You probably remember the moments when your stomach was in knots almost to the day. Mostly, they coincided with the following in your child’s development:
- First Day of Preschool and/or Kindergarten
- First Day of Middle School
- First Day of High School
But college drop off? College dorm life? College?
When our child was a high school sophomore, I was in the kitchen preparing dinner and I said rather casually, but grimacing - my face turned so she couldn’t see me - "I guess we have to start looking at colleges."
The reply was probably something like, “Yeah, sure, whatever…”
And so began a two-year process that just ended. My husband and I dropped our only child off at a college that is two hours away by train and/or car.
What did she have to learn in those two years besides being an excellent student?
- How to travel out of state by herself (bus, train, plane)
- How to be responsible for her own bank account
- Cook and do dishes
- Clean and do laundry
- Shop for herself
- Fill out medical forms
- Communicate with doctors
You notice I haven’t said anything about food allergies or asthma yet and I haven’t on purpose. Sending a child away to college is the same for everyone. It comes with anxiety that one hasn’t experienced since the child was born.
When our daughter was diagnosed with peanuts, tree nuts, dairy, egg and wheat allergies at six months, we wondered what we would feed her. Then, we discovered more foods that she was allergic to, then we discovered asthma.
We wondered if she would ever be able to:
- Go to school (she did, public school in NYC)
- Travel internationally (Spain)
- Travel alone (checked that box)
Thankfully - and due in no small part to Kids With Food Allergies (KFA) - she thrived. So, when faced with the prospect of living away at college, these are the questions we had to ask:
- Will she be up to the task for cooking and cleaning for 100% of her meals?
- Is there any reason to believe that she wouldn’t be OK in a shared kitchen?
- Will she be able to communicate her needs to her roommates?
- Will her roommates respect her needs?
- Will she take care of her asthma?
- Will she treat her environmental allergies?
Her concerns were much different:
- Will I like my professors?
- What if I hate it?
- What if I have a bad roommate?
- What if the beds are uncomfortable?

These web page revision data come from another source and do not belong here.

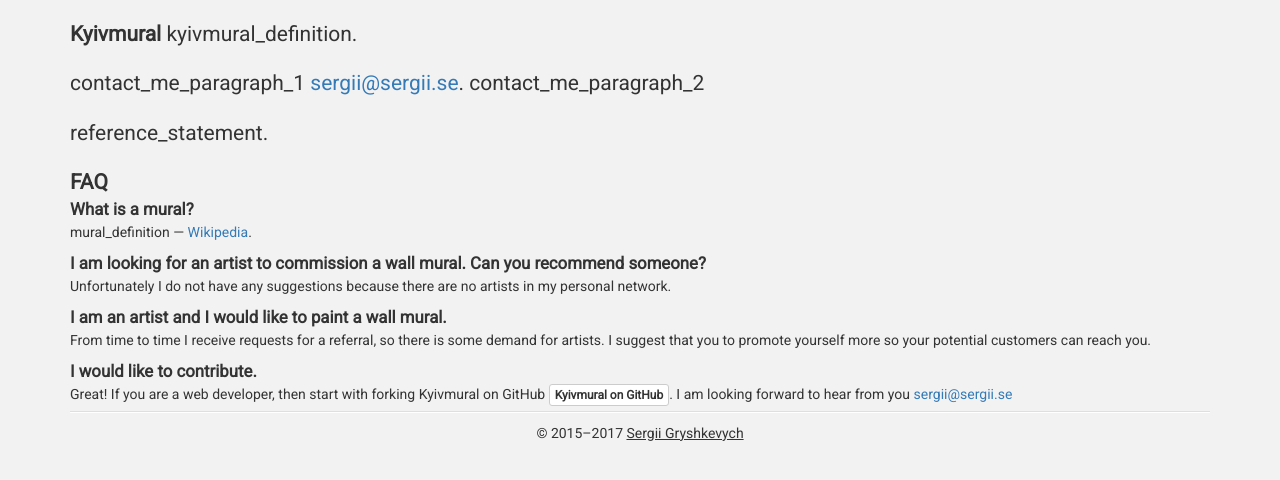
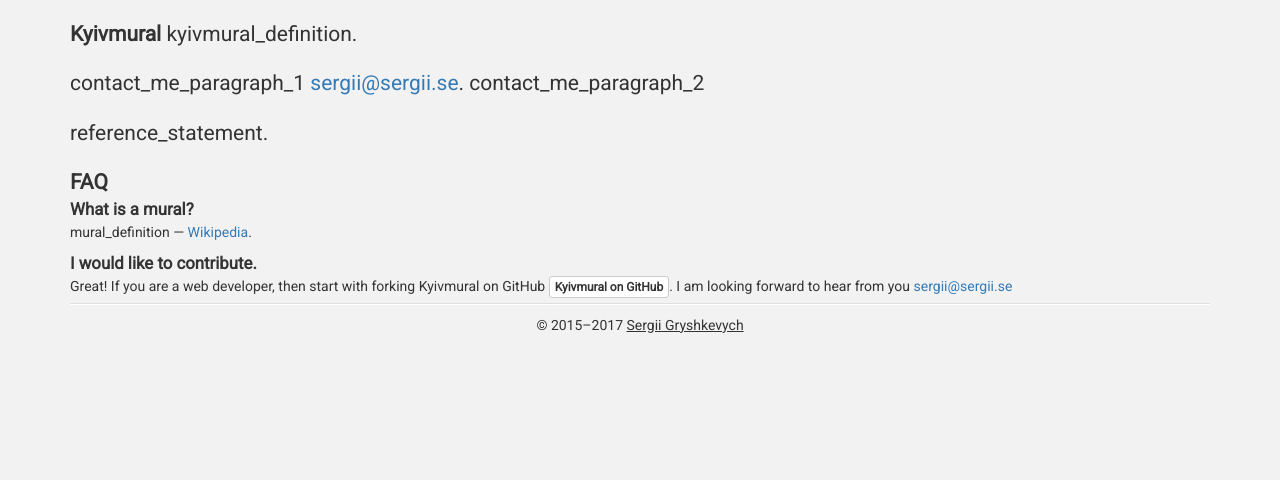
Before and after one commit to grishasergii/kyivmural, a Flask app: page /1/about in a window 1280 px wide. Shown: the part 52-532 px from the top of the page. Run offline with Flask 2, Linux system fonts and the light colour scheme; some libraries are stand-ins or nearby versions.

Commit message:
Deleted some questions from FAQ section.

```diff
--- a/app/templates/main/about/about.html
+++ b/app/templates/main/about/about.html
@@ -35,18 +35,6 @@
             </span><br>
             {{ gettext('mural_definition') }} &#8212; <a href="{{ gettext('mural_definition_link') }}">{{ gettext('Wikipedia') }}</a>.
         </p>
-        <p>
-            <span class="question">
-                {{ _("I am looking for an artist to commission a wall mural. Can you recommend someone?") }}
-            </span><br>
-            {{ _("Unfortunately I do not have any suggestions because there are no artists in my personal network") }}.
-        </p>
-        <p>
-            <span class="question">
-                {{ _("I am an artist and I would like to paint a wall mural") }}.
-            </span><br>
-            {{ _("From time to time I receive requests for a referral, so there is some demand for artists. I suggest that you to promote yourself more so your potential customers can reach you") }}.
-        </p>
         <p class="inline">
             <span class="question">
                 {{ _("I would like to contribute") }}.
```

Her father and I moved her in like all the other parents. We stocked her refrigerator, and made sure she knew where to find the “recipe” book (authored by me). I cooked and prepped a few meals with her. By day two, she was ready for us to go.
As I write this, she has been in college for one week.
The anxiety that my husband and I had leading up to the event has been replaced by sadness and loneliness. But, as a friend of mine reminded me, it’s a happy sad: she graduated from high school and she’s in the college of her dreams.
She is close by, she is in touch with us, and she has an added layer of support through the college disability office (due to the amount and severity of her food allergies).
She is up to the task and is excited to get on with the next adventure in her life: college.
No matter how much we want to hold onto them, and protect them, as parents of allergic children it’s our job to educate, instruct, and empower them and ultimately to set them up for success.
Heidi Bayer is chairwoman of the board of the Asthma and Allergy Foundation of America (AAFA), the nation's oldest and largest asthma and allergy nonprofit organization. KFA is a division of AAFA. In addition to being a food allergy mom who is extremely active in the food allergy advocacy world, Heidi is also a seasoned business development executive and an expert in television production and entertainment marketing. In 2012 she became the Founder and CEO of Numodo, a company that represents creative companies who create digital campaigns, on-air promotions, and brand identities for television networks and brands worldwide. Her interests include blogging as Brooklyn Allergy Mom, healthy living, cooking, baking, photography, travel, and reading.